Hockey Cards
I don't particularly recall watching Hockey before the 1980 Olympics, but like many Americans I got swept up in the hoopla and started watching the NHL. At the time the New York Islanders, led by Mike Bossy, Dennis Potvin, Bryan Trottier, Bobby Nystrom and of course Billy Smith, were winning Stanley Cups every year. Naturally I followed the winner, especially since they were the ones on TV all the time. That's not to say that I didn't watch the L.A. Kings because living in San Diego at the time, that's all we got on TV (via Prime Ticket). I started buying Hockey cards shortly thereafter, focusing on the Isles. Hockey cards in the early 80's were pretty much Topps and OPC only, and OPC was awfully hard to find in the States. Lack of availability forced me to give up after only a couple of years, and I stayed away, until the BIG TRADE. You know, Gretzky to Los Angeles. After that I got back full bore into Hockey, expanding with Upper Deck in 1991. During my focus on Football in the 90's, I eschewed Hockey for a time, only getting back in around 2000 when the Kings were back in the playoffs. Several disappointing years by the Kings have put the kibosh on my Hockey card collecting though, who needs cards of a last placed team?

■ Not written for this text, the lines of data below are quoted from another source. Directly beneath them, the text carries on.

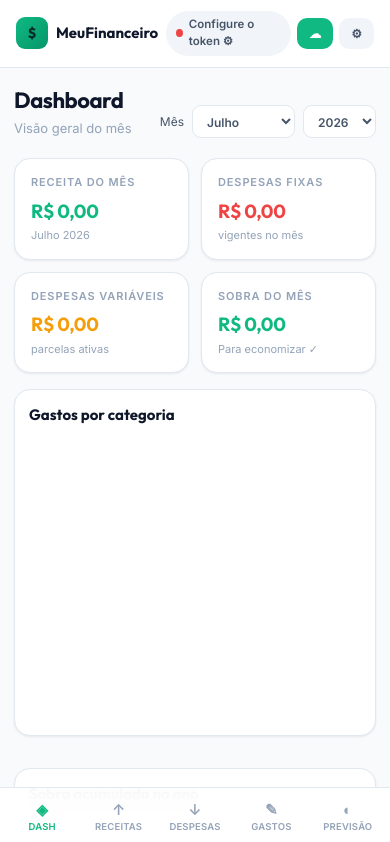
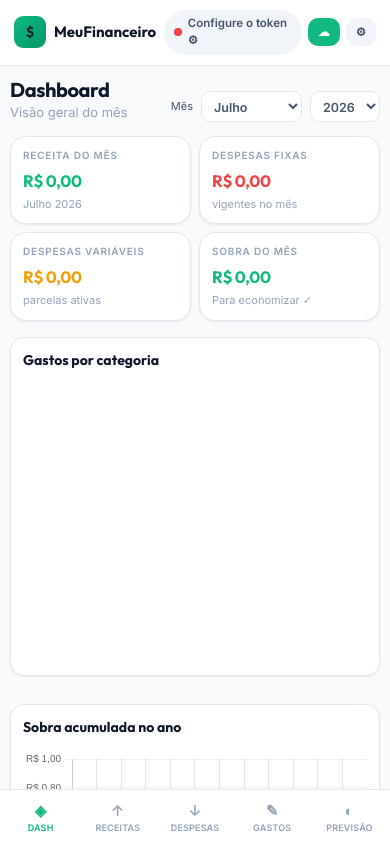
Before and after one commit to JoaoVuelma/controle-financeiro, a plain HTML site: page index.html in a window 390 px wide. Shown: the top 842 px of the page. Drawn offline with nearby package versions, Linux system fonts and the light colour scheme.

Commit message:
Update index.html

```diff
--- a/index.html
+++ b/index.html
@@ -40,23 +40,23 @@ a{color:inherit}
 
 /* ============ LAYOUT ============ */
 .app{display:flex;min-height:100vh;max-width:1500px;margin:0 auto}
-aside.sidebar{position:sticky;top:0;height:100vh;width:250px;flex-shrink:0;background:var(--slate-950);color:#e2e8f0;padding:22px 16px;display:flex;flex-direction:column;gap:6px}
+aside.sidebar{position:sticky;top:0;height:100vh;width:240px;flex-shrink:0;background:var(--slate-950);color:#e2e8f0;padding:22px 14px;display:flex;flex-direction:column;gap:4px;overflow-y:auto}
 .sidebar .brand{display:flex;align-items:center;gap:11px;padding:0 6px 22px}
 .sidebar .brand-logo{width:38px;height:38px;border-radius:11px;background:linear-gradient(135deg,#10b981,#059669);display:grid;place-items:center;font-family:'Outfit';font-weight:800;font-size:18px;color:#052e2b;box-shadow:0 8px 24px -8px rgba(16,185,129,.55)}
 .sidebar .brand-name{font-family:'Outfit';font-weight:700;font-size:16px;letter-spacing:-.01em}
 .sidebar .brand-sub{font-size:10px;color:#64748b;text-transform:uppercase;letter-spacing:.14em;margin-top:2px}
-.nav-item{display:flex;align-items:center;gap:11px;padding:10px 12px;border-radius:11px;color:#94a3b8;background:transparent;border:none;cursor:pointer;font-size:13.5px;font-weight:500;text-align:left;transition:.15s}
+.nav-item{display:flex;align-items:center;gap:11px;padding:10px 12px;border-radius:11px;color:#94a3b8;background:transparent;border:none;cursor:pointer;font-size:13.5px;font-weight:500;text-align:left;transition:.15s;width:100%}
 .nav-item:hover{background:rgba(255,255,255,.05);color:#f1f5f9}
 .nav-item.active{background:rgba(16,185,129,.14);color:#6ee7b7}
-.nav-item .ic{width:20px;text-align:center;font-size:16px}
+.nav-item .ic{width:20px;text-align:center;font-size:16px;flex-shrink:0}
 .sidebar-footer{margin-top:auto;padding-top:14px;border-top:1px solid rgba(255,255,255,.06);display:flex;flex-direction:column;gap:4px}
 
 main.main{flex:1;min-width:0;padding:26px 28px 120px}
 
 /* Mobile Header */
-.mobile-header{display:none;position:sticky;top:0;z-index:40;background:rgba(255,255,255,.9);backdrop-filter:blur(14px);border-bottom:1px solid var(--border);padding:11px 16px;align-items:center;justify-content:space-between;gap:8px}
-.mobile-nav{display:none;position:fixed;bottom:0;left:0;right:0;z-index:30;background:rgba(255,255,255,.94);backdrop-filter:blur(14px);border-top:1px solid var(--border);padding:6px 4px;justify-content:space-around}
-.mobile-nav button{background:none;border:none;flex:1;display:flex;flex-direction:column;align-items:center;gap:2px;padding:6px 2px;color:var(--text-t);font-size:9.5px;font-weight:600;letter-spacing:.02em;text-transform:uppercase;cursor:pointer;border-radius:8px}
+.mobile-header{display:none;position:sticky;top:0;z-index:40;background:rgba(255,255,255,.92);backdrop-filter:blur(14px);border-bottom:1px solid var(--border);padding:10px 14px;align-items:center;justify-content:space-between;gap:8px}
+.mobile-nav{display:none;position:fixed;bottom:0;left:0;right:0;z-index:30;background:rgba(255,255,255,.96);backdrop-filter:blur(14px);border-top:1px solid var(--border);padding:6px 2px calc(6px + env(safe-area-inset-bottom));justify-content:space-around;overflow-x:auto}
+.mobile-nav button{background:none;border:none;flex:1;min-width:56px;display:flex;flex-direction:column;align-items:center;gap:2px;padding:6px 2px;color:var(--text-t);font-size:9.5px;font-weight:600;letter-spacing:.02em;text-transform:uppercase;cursor:pointer;border-radius:8px}
 .mobile-nav button.active{color:var(--emerald)}
 .mobile-nav button .ic{font-size:15px}
 
@@ -64,20 +64,21 @@ main.main{flex:1;min-width:0;padding:26px 28px 120px}
 .page{display:none;animation:fadeIn .25s ease}
 .page.active{display:block}
 @keyframes fadeIn{from{opacity:0;transform:translateY(4px)}to{opacity:1;transform:none}}
-.page-head{display:flex;align-items:flex-end;justify-content:space-between;flex-wrap:wrap;gap:14px;margin-bottom:20px}
-.page-title{font-family:'Outfit';font-size:28px;font-weight:700;letter-spacing:-.02em}
-.month-sel{display:flex;align-items:center;gap:8px;font-size:12px;color:var(--text-s)}
-.month-sel select{padding:7px 10px;border-radius:9px;border:1px solid var(--border);background:var(--card);cursor:pointer;font-weight:600}
+.page-head{display:flex;align-items:flex-end;justify-content:space-between;flex-wrap:wrap;gap:12px;margin-bottom:20px}
+.page-head>div:first-child{min-width:0;flex:1}
+.page-title{font-family:'Outfit';font-size:28px;font-weight:700;letter-spacing:-.02em;line-height:1.15}
+.month-sel{display:flex;align-items:center;gap:8px;font-size:12px;color:var(--text-s);flex-shrink:0}
+.month-sel select{padding:7px 10px;border-radius:9px;border:1px solid var(--border);background:var(--card);cursor:pointer;font-weight:600;max-width:100%}
 
 /* ============ CARD / METRIC ============ */
-.card{background:var(--card);border:1px solid var(--border);border-radius:var(--radius);padding:18px;box-shadow:var(--shadow);margin-bottom:16px}
-.card-title{font-family:'Outfit';font-size:15px;font-weight:700;margin-bottom:14px;display:flex;justify-content:space-between;align-items:center}
+.card{background:var(--card);border:1px solid var(--border);border-radius:var(--radius);padding:18px;box-shadow:var(--shadow);margin-bottom:16px;min-width:0}
+.card-title{font-family:'Outfit';font-size:15px;font-weight:700;margin-bottom:14px;display:flex;justify-content:space-between;align-items:center;gap:8px;flex-wrap:wrap}
 .two-col{display:grid;grid-template-columns:1fr 1fr;gap:16px;margin-bottom:16px}
 .metrics{display:grid;grid-template-columns:repeat(4,minmax(0,1fr));gap:12px;margin-bottom:16px}
-.metric{background:var(--card);border:1px solid var(--border);border-radius:var(--radius);padding:15px 16px;box-shadow:var(--shadow)}
-.metric-label{font-size:11px;text-transform:uppercase;letter-spacing:.08em;color:var(--text-t);font-weight:600;margin-bottom:6px}
-.metric-value{font-family:'Outfit';font-size:22px;font-weight:700;letter-spacing:-.02em}
-.metric-sub{font-size:11px;color:var(--text-t);margin-top:2px}
+.metric{background:var(--card);border:1px solid var(--border);border-radius:var(--radius);padding:14px 15px;box-shadow:var(--shadow);min-width:0}
+.metric-label{font-size:10.5px;text-transform:uppercase;letter-spacing:.08em;color:var(--text-t);font-weight:600;margin-bottom:6px;white-space:nowrap;overflow:hidden;text-overflow:ellipsis}
+.metric-value{font-family:'Outfit';font-size:22px;font-weight:700;letter-spacing:-.02em;overflow-wrap:anywhere}
+.metric-sub{font-size:11px;color:var(--text-t);margin-top:2px;overflow-wrap:anywhere}
 .mv-green{color:var(--green)}.mv-red{color:var(--red)}.mv-amber{color:var(--amber)}.mv-blue{color:var(--blue)}
 
 /* ============ TABLE ============ */
@@ -139,8 +140,9 @@ tbody tr:hover{background:var(--bg2)}
 .btn-xs{padding:5px 9px;font-size:11px;border-radius:7px}
 
 /* ============ INNER TABS ============ */
-.inner-tabs{display:flex;gap:4px;background:var(--bg2);padding:4px;border-radius:12px;margin-bottom:16px;width:fit-content}
-.inner-tab{background:transparent;border:none;padding:8px 16px;border-radius:9px;font-weight:600;font-size:13px;color:var(--text-s);cursor:pointer;transition:.15s}
+.inner-tabs{display:flex;gap:4px;background:var(--bg2);padding:4px;border-radius:12px;margin-bottom:16px;width:fit-content;max-width:100%;overflow-x:auto;-webkit-overflow-scrolling:touch;scrollbar-width:none}
+.inner-tabs::-webkit-scrollbar{display:none}
+.inner-tab{background:transparent;border:none;padding:8px 14px;border-radius:9px;font-weight:600;font-size:13px;color:var(--text-s);cursor:pointer;transition:.15s;white-space:nowrap;flex-shrink:0}
 .inner-tab.active{background:var(--card);color:var(--text);box-shadow:var(--shadow)}
 
 /* ============ PROGRESS ============ */
@@ -149,7 +151,7 @@ tbody tr:hover{background:var(--bg2)}
 .prog-labels{display:flex;justify-content:space-between;font-size:10px;color:var(--text-t);margin-top:3px}
 
 /* ============ CHARTS ============ */
-.chart-wrap{position:relative;height:220px;width:100%}
+.chart-wrap{position:relative;height:220px;width:100%;min-width:0}
 
 /* ============ BUDGET CARDS ============ */
 #g-budget-cards{display:grid;grid-template-columns:repeat(auto-fill,minmax(240px,1fr));gap:12px;margin-bottom:16px}
@@ -193,11 +195,16 @@ tbody tr:hover{background:var(--bg2)}
 @keyframes pulse{50%{opacity:.4}}
 
 /* ============ MODAL ============ */
-.modal-overlay{position:fixed;inset:0;z-index:100;background:rgba(15,23,42,.55);display:flex;align-items:center;justify-content:center;padding:16px;backdrop-filter:blur(3px)}
-.modal-box{background:var(--card);border-radius:18px;padding:22px;max-width:520px;width:100%;max-height:90vh;overflow-y:auto;box-shadow:var(--shadow-lg)}
+.modal-overlay{position:fixed;inset:0;z-index:100;background:rgba(15,23,42,.55);display:flex;align-items:flex-end;justify-content:center;padding:0;backdrop-filter:blur(3px)}
+.modal-box{background:var(--card);border-radius:18px 18px 0 0;padding:20px 18px calc(20px + env(safe-area-inset-bottom));max-width:520px;width:100%;max-height:92vh;overflow-y:auto;box-shadow:var(--shadow-lg)}
+@media(min-width:640px){
+  .modal-overlay{align-items:center;padding:16px}
+  .modal-box{border-radius:18px;padding:22px}
+}
 .modal-title{font-family:'Outfit';font-size:19px;font-weight:700;margin-bottom:6px}
 .modal-sub{font-size:13px;color:var(--text-s);margin-bottom:14px}
 .modal-actions{display:flex;gap:8px;flex-wrap:wrap;margin-top:18px}
+.modal-actions .btn{flex:1;min-width:120px}
 .step-item{display:flex;gap:10px;padding:9px 0;font-size:13px;color:var(--text-s);align-items:flex-start}
 .step-num{flex-shrink:0;width:22px;height:22px;border-radius:50%;background:var(--emerald);color:#fff;font-size:11px;font-weight:700;display:grid;place-items:center}
 .token-input{font-family:ui-monospace,SFMono-Regular,monospace;letter-spacing:.05em}
@@ -207,27 +214,55 @@ tbody tr:hover{background:var(--bg2)}
 /* ============ FAB ============ */
 #btn-novo-gasto{position:fixed;bottom:24px;right:24px;z-index:35;width:60px;height:60px;border-radius:50%;background:var(--emerald);color:#fff;border:none;font-size:30px;line-height:0;cursor:pointer;box-shadow:0 12px 30px -8px rgba(16,185,129,.55);display:none;align-items:center;justify-content:center;transition:.15s}
 #btn-novo-gasto:hover{transform:scale(1.06);background:var(--emerald-600)}
-@media(max-width:768px){#btn-novo-gasto{bottom:76px;right:16px;width:54px;height:54px;font-size:26px}}
+@media(max-width:768px){#btn-novo-gasto{bottom:calc(76px + env(safe-area-inset-bottom));right:16px;width:54px;height:54px;font-size:26px}}
 
 /* ============ TOAST ============ */
-#toast{position:fixed;bottom:30px;left:50%;transform:translateX(-50%) translateY(20px);opacity:0;pointer-events:none;padding:12px 22px;background:var(--slate-900);color:#f1f5f9;border-radius:99px;font-weight:600;font-size:13px;z-index:200;transition:.25s;box-shadow:var(--shadow-lg)}
+#toast{position:fixed;bottom:30px;left:50%;transform:translateX(-50%) translateY(20px);opacity:0;pointer-events:none;padding:12px 22px;background:var(--slate-900);color:#f1f5f9;border-radius:99px;font-weight:600;font-size:13px;z-index:200;transition:.25s;box-shadow:var(--shadow-lg);max-width:calc(100vw - 32px);text-align:center}
 #toast.show{opacity:1;transform:translateX(-50%) translateY(0)}
 
 /* ============ RESPONSIVE ============ */
+@media(max-width:1100px){
+  main.main{padding:22px 20px 120px}
+  .metrics{grid-template-columns:repeat(2,minmax(0,1fr))}
+}
 @media(max-width:960px){
   .two-col{grid-template-columns:1fr}
-  .metrics{grid-template-columns:repeat(2,1fr)}
+  aside.sidebar{width:210px;padding:20px 10px}
+  .nav-item{font-size:13px;padding:9px 10px}
 }
 @media(max-width:768px){
   aside.sidebar{display:none}
   .mobile-header{display:flex}
   .mobile-nav{display:flex}
-  main.main{padding:16px 14px 100px}
+  main.main{padding:14px 12px calc(96px + env(safe-area-inset-bottom))}
+  .page-head{margin-bottom:14px;gap:8px}
   .page-title{font-size:22px}
-  .metric-value{font-size:19px}
-  .form-grid,.form-grid.g3{grid-template-columns:1fr}
+  .month-sel{font-size:11px}
+  .month-sel select{padding:6px 8px;font-size:12.5px}
+  .card{padding:14px;margin-bottom:12px;border-radius:14px}
+  .card-title{font-size:14px;margin-bottom:12px}
+  .metric{padding:12px 13px}
+  .metric-value{font-size:18px}
+  .metric-label{font-size:10px}
+  .form-grid,.form-grid.g3{grid-template-columns:1fr;gap:10px}
   #g-budget-cards{grid-template-columns:1fr}
-  .card{padding:14px}
+  .chart-wrap{height:200px}
+  .btn{padding:9px 13px;font-size:13px}
+  .form-section{padding:14px}
+}
+@media(max-width:480px){
+  main.main{padding:12px 10px calc(92px + env(safe-area-inset-bottom))}
+  .metrics{grid-template-columns:repeat(2,minmax(0,1fr));gap:8px}
+  .metric{padding:11px 12px}
+  .metric-value{font-size:16.5px}
+  .page-title{font-size:20px}
+  .card{padding:12px}
+  .chart-wrap{height:180px}
+  .inner-tab{padding:7px 11px;font-size:12px}
+  thead th,tbody td{padding:9px 10px;font-size:12px}
+  .modal-title{font-size:17px}
+  .mobile-nav button{font-size:9px;padding:5px 2px}
+  .btn-sm{padding:6px 9px;font-size:11.5px}
 }
 </style>
 </head>
```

Now, if you've plodded through my personal trading card history (written mostly for ME so that I can remember it when I'm old and grey) here's why I originally wrote this post:

Fidel Castro 1/1 is on eBay at the moment. A nice card to be sure, any time you get a 1/1 in that set, it's golden, but Fidel Castro? Well, it's on eBay again for a second time, and look what the seller has done to the card:

Here's what I wrote to the gentleman selling the card:

"I think this is a very bold statement, and one that resonates. Not only does it make a statement about the stupidity of the 1/1 inserts in baseball cards (especially when they're not baseball related), but it's an artistic statement about what we value as a society.


It's a strange world upon which we crawl.

No comments: